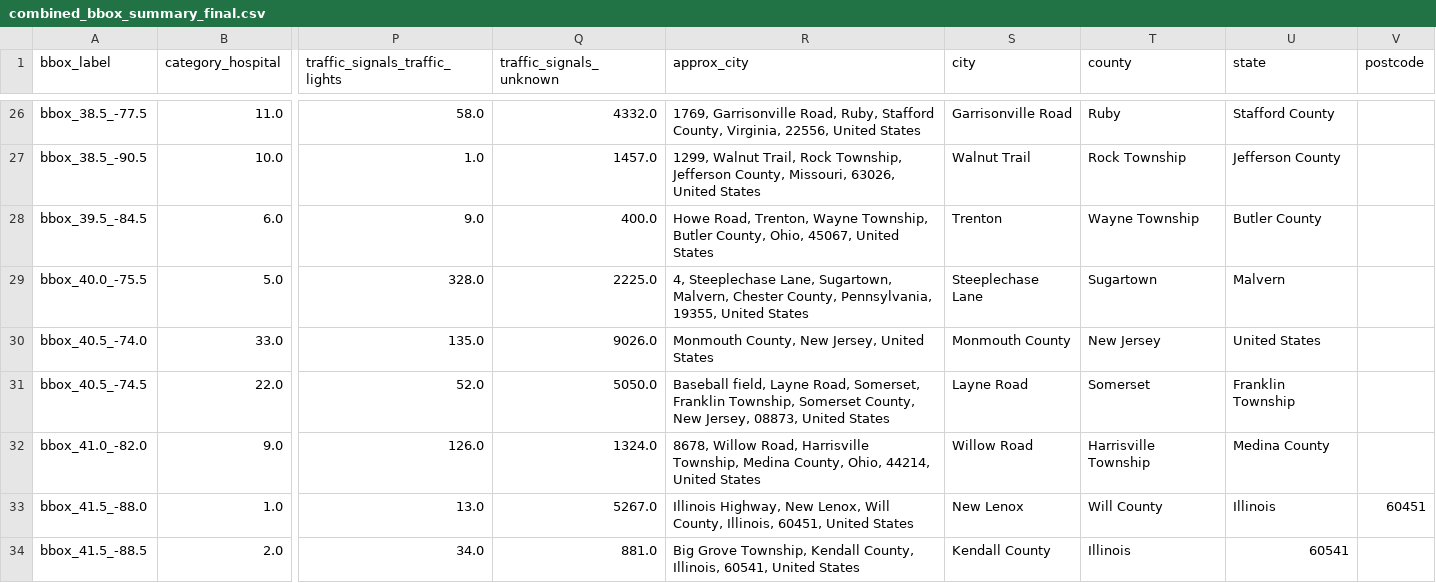
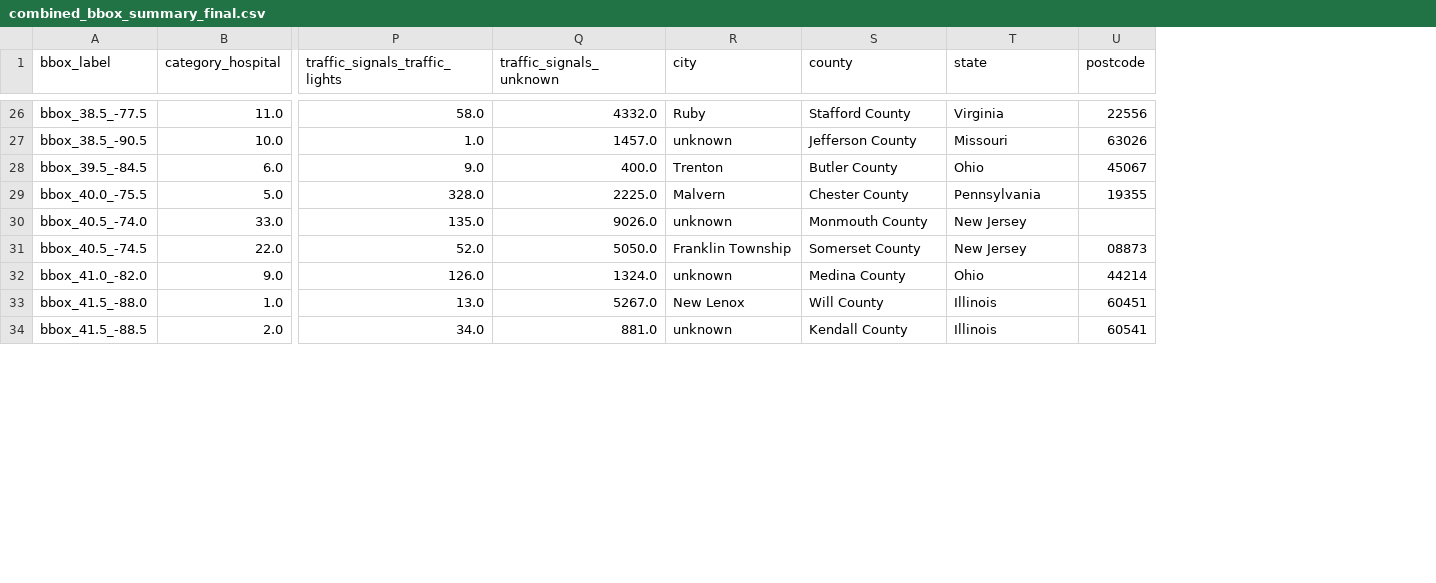
Before and after one commit to nicothinn/Traffic-Accidents-Airflow-Kafka, a CSV file: data/processed/combined_bbox_summary_final.csv, drawn as a sheet; only a part is shown, gaps mark what is left out; removed rows and columns are numbered as before the commit, all else as after; the diff covers the shown part only; the diff names each change by its address in the sheet, - before the commit and + after, or states it on an @@ line.

```diff
--- a/data/processed/combined_bbox_summary_final.csv
+++ b/data/processed/combined_bbox_summary_final.csv
-column R (approx_city), rows 26-34: 1769, Garrisonville Road, Ruby, Stafford County, Virginia, 22556, United States | 1299, Walnut Trail, Rock Township, Jefferson County, Missouri, 63026, United States | Howe Road, Trenton, Wayne Township, Butler County, Ohio, 45067, United States | 4, Steeplechase Lane, Sugartown, Malvern, Chester County, Pennsylvania, 19355, United States | Monmouth County, New Jersey, United States | Baseball field, Layne Road, Somerset, Franklin Township, Somerset County, New Jersey, 08873, United States | 8678, Willow Road, Harrisville Township, Medina County, Ohio, 44214, United States | Illinois Highway, New Lenox, Will County, Illinois, 60451, United States | Big Grove Township, Kendall County, Illinois, 60541, United States
-R26 (city): Garrisonville Road
+R26 (city): Ruby
-S26 (county): Ruby
+S26 (county): Stafford County
-T26 (state): Stafford County
+T26 (state): Virginia
-U26 (postcode): (empty)
+U26 (postcode): 22556
-R27 (city): Walnut Trail
+R27 (city): unknown
-S27 (county): Rock Township
+S27 (county): Jefferson County
-T27 (state): Jefferson County
+T27 (state): Missouri
-U27 (postcode): (empty)
+U27 (postcode): 63026
-S28 (county): Wayne Township
+S28 (county): Butler County
-T28 (state): Butler County
+T28 (state): Ohio
-U28 (postcode): (empty)
+U28 (postcode): 45067
-R29 (city): Steeplechase Lane
+R29 (city): Malvern
-S29 (county): Sugartown
+S29 (county): Chester County
-T29 (state): Malvern
+T29 (state): Pennsylvania
-U29 (postcode): (empty)
+U29 (postcode): 19355
-R30 (city): Monmouth County
+R30 (city): unknown
-S30 (county): New Jersey
+S30 (county): Monmouth County
-T30 (state): United States
+T30 (state): New Jersey
-R31 (city): Layne Road
+R31 (city): Franklin Township
-S31 (county): Somerset
+S31 (county): Somerset County
-T31 (state): Franklin Township
+T31 (state): New Jersey
-U31 (postcode): (empty)
+U31 (postcode): 08873
-R32 (city): Willow Road
+R32 (city): unknown
-S32 (county): Harrisville Township
+S32 (county): Medina County
-T32 (state): Medina County
+T32 (state): Ohio
-U32 (postcode): (empty)
+U32 (postcode): 44214
-R34 (city): Kendall County
+R34 (city): unknown
-S34 (county): Illinois
+S34 (county): Kendall County
-T34 (state): 60541
+T34 (state): Illinois
-U34 (postcode): (empty)
+U34 (postcode): 60541
```
Also changed, not shown: 70 edited cells elsewhere in this file, 4 other files.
☆ ☆ ☆ ☆
WHAT IS NEEDED: Pull out every line of the records that includes the string "Kendall".

SOLUTION FOR THIS EXERCISE:
-column R (approx_city), rows 26-34: 1769, Garrisonville Road, Ruby, Stafford County, Virginia, 22556, United States | 1299, Walnut Trail, Rock Township, Jefferson County, Missouri, 63026, United States | Howe Road, Trenton, Wayne Township, Butler County, Ohio, 45067, United States | 4, Steeplechase Lane, Sugartown, Malvern, Chester County, Pennsylvania, 19355, United States | Monmouth County, New Jersey, United States | Baseball field, Layne Road, Somerset, Franklin Township, Somerset County, New Jersey, 08873, United States | 8678, Willow Road, Harrisville Township, Medina County, Ohio, 44214, United States | Illinois Highway, New Lenox, Will County, Illinois, 60451, United States | Big Grove Township, Kendall County, Illinois, 60541, United States
-R34 (city): Kendall County
+S34 (county): Kendall County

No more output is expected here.